Since watching the film for the first time in my youth I am intrigued by its scientific background and slowness which help to portray one of the most plausible and scary science fiction scenarios. Especially noteworthy are the set design and electronic soundtrack of Gil Mellé.
Believable science fiction that tells us that we should not fear alien beings but alien microbes that can wipe out our existence in seconds. A rich detailed movie and by using non-actors I feel the film has a documentary feel. The man vs. laser scene is a memorable moment.
Boy, this is great. Robert Wise goes nuts with the diopter shots and includes some split-screen imagery all in the service of one of the more intensely "scientific" sci-fis ever made. The ending is suspense to the max.
Parts of this movie deeply disturbed me when I first saw it in a theatre in 1971 at the age of 7 or 8, and the later hard science sequences put me to sleep in the cinema chair. It was rated G at the time (and still is), but it should have been PG. The scenes in the town with the dead corpses, and especially the later ones with the animal tests, were very shocking to me at that age. Still, it IS a masterpiece. ***** 5
It's an engaging SF medical thriller leveraging Crichton's background as an MD although grade school notions about systems engineering make parts of this silly. The animal experimentation scenes involved the real use of carbon dioxide asphyxiation to simulate death. Maybe that was ok by ASPCA standards in 1971 but that kind of suffocation is known to be terribly painful; doing it for entertainment is reprehensible.

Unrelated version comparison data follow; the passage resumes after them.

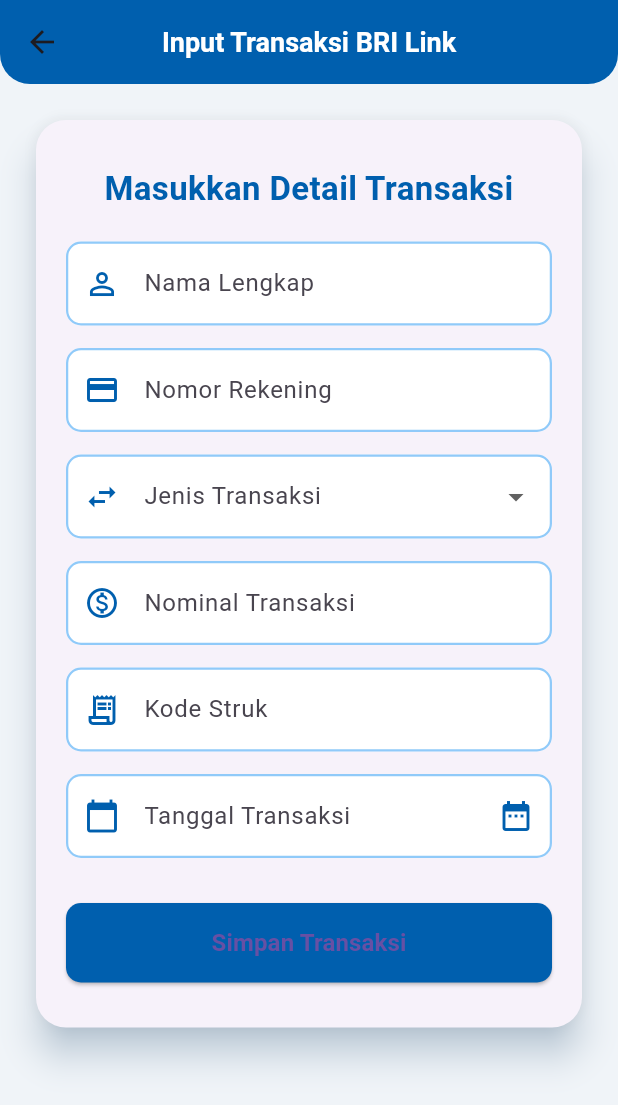
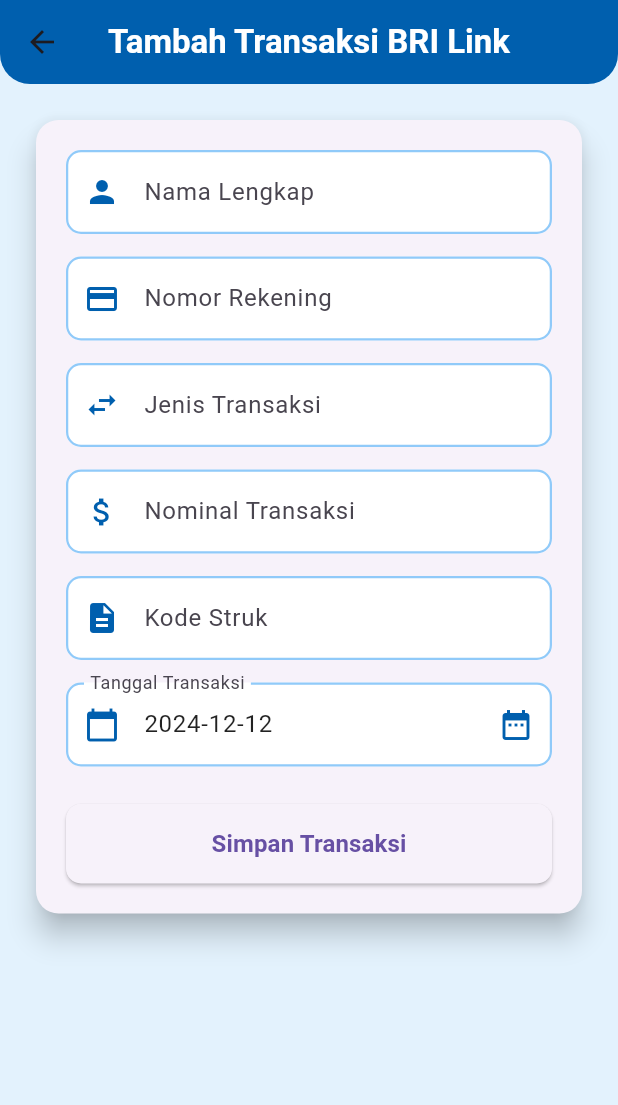
Before and after one commit to restuwijaya27/Proyek-Perangkat-lunak_AdmBriLink, a Flutter app: the TransaksiAddView screen opened directly, on a phone screen of 412 x 824 dp. Shown: the top 1105 px of the screen. Run offline on Flutter 3.47's test engine with Material 3 defaults, Android fonts, the phone set to English and light mode, and no system bars; our stand-ins replace cloud_firestore, firebase_auth, firebase_core, get; accounts and stored records are empty.

Commit message:
update add view fix

```diff
--- a/lib/app/modules/transaksi/views/transaksi_add_view.dart
+++ b/lib/app/modules/transaksi/views/transaksi_add_view.dart
@@ -8,35 +8,46 @@ class TransaksiAddView extends GetView<TransaksiController> {
 
   @override
   Widget build(BuildContext context) {
+    WidgetsBinding.instance.addPostFrameCallback((_) {
+      controller.cTanggal.text = DateFormat('yyyy-MM-dd').format(DateTime.now());
+    });
+
     return Scaffold(
-      backgroundColor: Color(0xFFF0F4F8), // Soft background color
-      appBar: _buildCustomAppBar(),
-      body: GestureDetector(
-        onTap: () => FocusScope.of(context).unfocus(), // Dismiss keyboard on tap outside
-        child: SingleChildScrollView(
-          physics: ClampingScrollPhysics(),
+      backgroundColor: Colors.blue[50],
+      appBar: AppBar(
+        title: Text(
+          'Tambah Transaksi BRI Link',
+          style: TextStyle(
+            color: Colors.white,
+            fontWeight: FontWeight.bold
+          ),
+        ),
+        backgroundColor: Color(0xFF005FAE), // BRI Blue
+        centerTitle: true,
+        elevation: 0,
+        shape: RoundedRectangleBorder(
+          borderRadius: BorderRadius.vertical(
+            bottom: Radius.circular(20)
+          )
+        ),
+      ),
+      body: SingleChildScrollView(
         child: Padding(
           padding: EdgeInsets.all(20),
           child: Card(
-              elevation: 10,
-              shadowColor: Colors.blue.shade100,
+            elevation: 8,
             shape: RoundedRectangleBorder(
-                borderRadius: BorderRadius.circular(20)
+              borderRadius: BorderRadius.circular(15)
             ),
             child: Padding(
-                padding: EdgeInsets.symmetric(horizontal: 20, vertical: 30),
-                child: Form(
-                  key: controller.formKey,
+              padding: EdgeInsets.all(20),
               child: Column(
                 crossAxisAlignment: CrossAxisAlignment.stretch,
                 children: [
-                      _buildHeaderText(),
-                      SizedBox(height: 20),
                   _buildTextField(
                     controller: controller.cNama,
                     label: "Nama Lengkap",
-                        icon: Icons.person_outline,
-                        validator: (value) => value!.isEmpty ? 'Nama harus diisi' : null,
+                    icon: Icons.person,
                   ),
                   SizedBox(height: 15),
                   _buildTextField(
@@ -44,32 +55,54 @@ class TransaksiAddView extends GetView<TransaksiController> {
                     label: "Nomor Rekening",
                     icon: Icons.credit_card,
                     keyboardType: TextInputType.number,
-                        validator: (value) => value!.length < 10 ? 'Nomor rekening tidak valid' : null,
                   ),
                   SizedBox(height: 15),
-                      _buildTransactionTypeDropdown(),
+                  _buildTextField(
+                    controller: controller.cJenis_transaksi,
+                    label: "Jenis Transaksi",
+                    icon: Icons.swap_horiz,
+                  ),
                   SizedBox(height: 15),
                   _buildTextField(
                     controller: controller.cNominal,
                     label: "Nominal Transaksi",
-                        icon: Icons.monetization_on_outlined,
+                    icon: Icons.attach_money,
                     keyboardType: TextInputType.number,
-                        validator: (value) => double.tryParse(value!) == null ? 'Nominal tidak valid' : null,
                   ),
                   SizedBox(height: 15),
                   _buildTextField(
                     controller: controller.cKode_struk,
                     label: "Kode Struk",
-                        icon: Icons.receipt_long_outlined,
+                    icon: Icons.description,
                     keyboardType: TextInputType.number,
                   ),
                   SizedBox(height: 15),
                   _buildDateField(context),
-                      SizedBox(height: 30),
-                      _buildSubmitButton(context)
-                    ],
+                  SizedBox(height: 25),
+                  ElevatedButton(
+                    onPressed: () => controller.add(
+                      controller.cNama.text,
+                      controller.cNomer_rekening.text,
+                      controller.cJenis_transaksi.text,
+                      controller.cNominal.text,
+                      controller.cTanggal.text,
+                      controller.cKode_struk.text,
+                    ),
+                    style: ElevatedButton.styleFrom( // BRI Blue
+                      padding: EdgeInsets.symmetric(vertical: 15),
+                      shape: RoundedRectangleBorder(
+                        borderRadius: BorderRadius.circular(10)
+                      )
+                    ),
+                    child: Text(
+                      "Simpan Transaksi",
+                      style: TextStyle(
+                        fontSize: 16,
+                        fontWeight: FontWeight.bold
                       ),
                     ),
+                  )
+                ],
               ),
             ),
           ),
@@ -78,85 +111,16 @@ class TransaksiAddView extends GetView<TransaksiController> {
     );
   }
 
-  AppBar _buildCustomAppBar() {
-    return AppBar(
-      title: Text(
-        'Input Transaksi BRI Link',
-        style: TextStyle(
-          color: Colors.white,
-          fontWeight: FontWeight.bold,
-          fontSize: 18
-        ),
-      ),
-      backgroundColor: Color(0xFF005FAE),
-      centerTitle: true,
-      elevation: 0,
-      shape: RoundedRectangleBorder(
-        borderRadius: BorderRadius.vertical(
-          bottom: Radius.circular(20)
-        )
-      ),
-    );
-  }
-
-  Widget _buildHeaderText() {
-    return Text(
-      'Masukkan Detail Transaksi',
-      textAlign: TextAlign.center,
-      style: TextStyle(
-        fontSize: 22,
-        fontWeight: FontWeight.bold,
-        color: Color(0xFF005FAE)
-      ),
-    );
-  }
-
-  Widget _buildTransactionTypeDropdown() {
-    return DropdownButtonFormField<String>(
-      decoration: InputDecoration(
-        labelText: 'Jenis Transaksi',
-        prefixIcon: Icon(Icons.swap_horiz, color: Color(0xFF005FAE)),
-        filled: true,
-        fillColor: Colors.white,
-        enabledBorder: OutlineInputBorder(
-          borderRadius: BorderRadius.circular(10),
-          borderSide: BorderSide(color: Colors.blue[200]!, width: 1.5),
-        ),
-        focusedBorder: OutlineInputBorder(
-          borderRadius: BorderRadius.circular(10),
-          borderSide: BorderSide(color: Color(0xFF005FAE), width: 2),
-        ),
-      ),
-      items: [
-        'Transfer',
-        'Pembayaran',
-        'Setoran',
-        'Penarikan'
-      ].map((String value) {
-        return DropdownMenuItem<String>(
-          value: value,
-          child: Text(value),
-        );
-      }).toList(),
-      onChanged: (newValue) {
-        controller.cJenis_transaksi.text = newValue!;
-      },
-      validator: (value) => value == null ? 'Pilih jenis transaksi' : null,
-    );
-  }
-
   Widget _buildTextField({
     required TextEditingController controller,
     required String label,
     required IconData icon,
     TextInputType keyboardType = TextInputType.text,
-    String? Function(String?)? validator,
   }) {
-    return TextFormField(
+    return TextField(
       controller: controller,
       keyboardType: keyboardType,
       textInputAction: TextInputAction.next,
-      validator: validator,
       style: TextStyle(color: Colors.black87),
       decoration: InputDecoration(
         labelText: label,
@@ -171,23 +135,14 @@ class TransaksiAddView extends GetView<TransaksiController> {
           borderRadius: BorderRadius.circular(10),
           borderSide: BorderSide(color: Color(0xFF005FAE), width: 2),
         ),
-        errorBorder: OutlineInputBorder(
-          borderRadius: BorderRadius.circular(10),
-          borderSide: BorderSide(color: Colors.red, width: 2),
-        ),
-        focusedErrorBorder: OutlineInputBorder(
-          borderRadius: BorderRadius.circular(10),
-          borderSide: BorderSide(color: Colors.red, width: 2),
-        ),
       ),
     );
   }
 
   Widget _buildDateField(BuildContext context) {
-    return TextFormField(
+    return TextField(
       controller: controller.cTanggal,
       readOnly: true,
-      validator: (value) => value!.isEmpty ? 'Tanggal harus dipilih' : null,
       style: TextStyle(color: Colors.black87),
       decoration: InputDecoration(
         labelText: "Tanggal Transaksi",
@@ -210,37 +165,6 @@ class TransaksiAddView extends GetView<TransaksiController> {
     );
   }
 
-  Widget _buildSubmitButton(BuildContext context) {
-    return ElevatedButton(
-      onPressed: () {
-        if (controller.formKey.currentState!.validate()) {
-          controller.add(
-            controller.cNama.text,
-            controller.cNomer_rekening.text,
-            controller.cJenis_transaksi.text,
-            controller.cNominal.text,
-            controller.cTanggal.text,
-            controller.cKode_struk.text,
-          );
-        }
-      },
-      style: ElevatedButton.styleFrom(
-        backgroundColor: Color(0xFF005FAE),
-        padding: EdgeInsets.symmetric(vertical: 15),
-        shape: RoundedRectangleBorder(
-          borderRadius: BorderRadius.circular(10)
-        )
-      ),
-      child: Text(
-        "Simpan Transaksi",
-        style: TextStyle(
-          fontSize: 16,
-          fontWeight: FontWeight.bold
-        ),
-      ),
-    );
-  }
-
   Future<void> _selectDate(BuildContext context) async {
     final DateTime? picked = await showDatePicker(
       context: context,
@@ -251,9 +175,9 @@ class TransaksiAddView extends GetView<TransaksiController> {
         return Theme(
           data: ThemeData(
             colorScheme: ColorScheme.light(
-              primary: Color(0xFF005FAE),
-              onPrimary: Colors.white,
-              onSurface: Colors.black,
+              primary: Color(0xFF005FAE), // Header background color
+              onPrimary: Colors.white, // Header text color
+              onSurface: Colors.black, // Body text color
             ),
           ),
           child: child!,
```
Lines whose indentation alone changed are shown as unchanged.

Wise and Gidding (director and screenwriter) succesfully repeat the formula applied when adapting the psychological horror classic "The Haunting". A concise emphasis in human drama and scientific verosimilitud over a seemingly far-fetched subject. Tense and paranoid atmosphere that grows in its final stages, despite the overload of dialogue. An adrenaline-pounding thriller.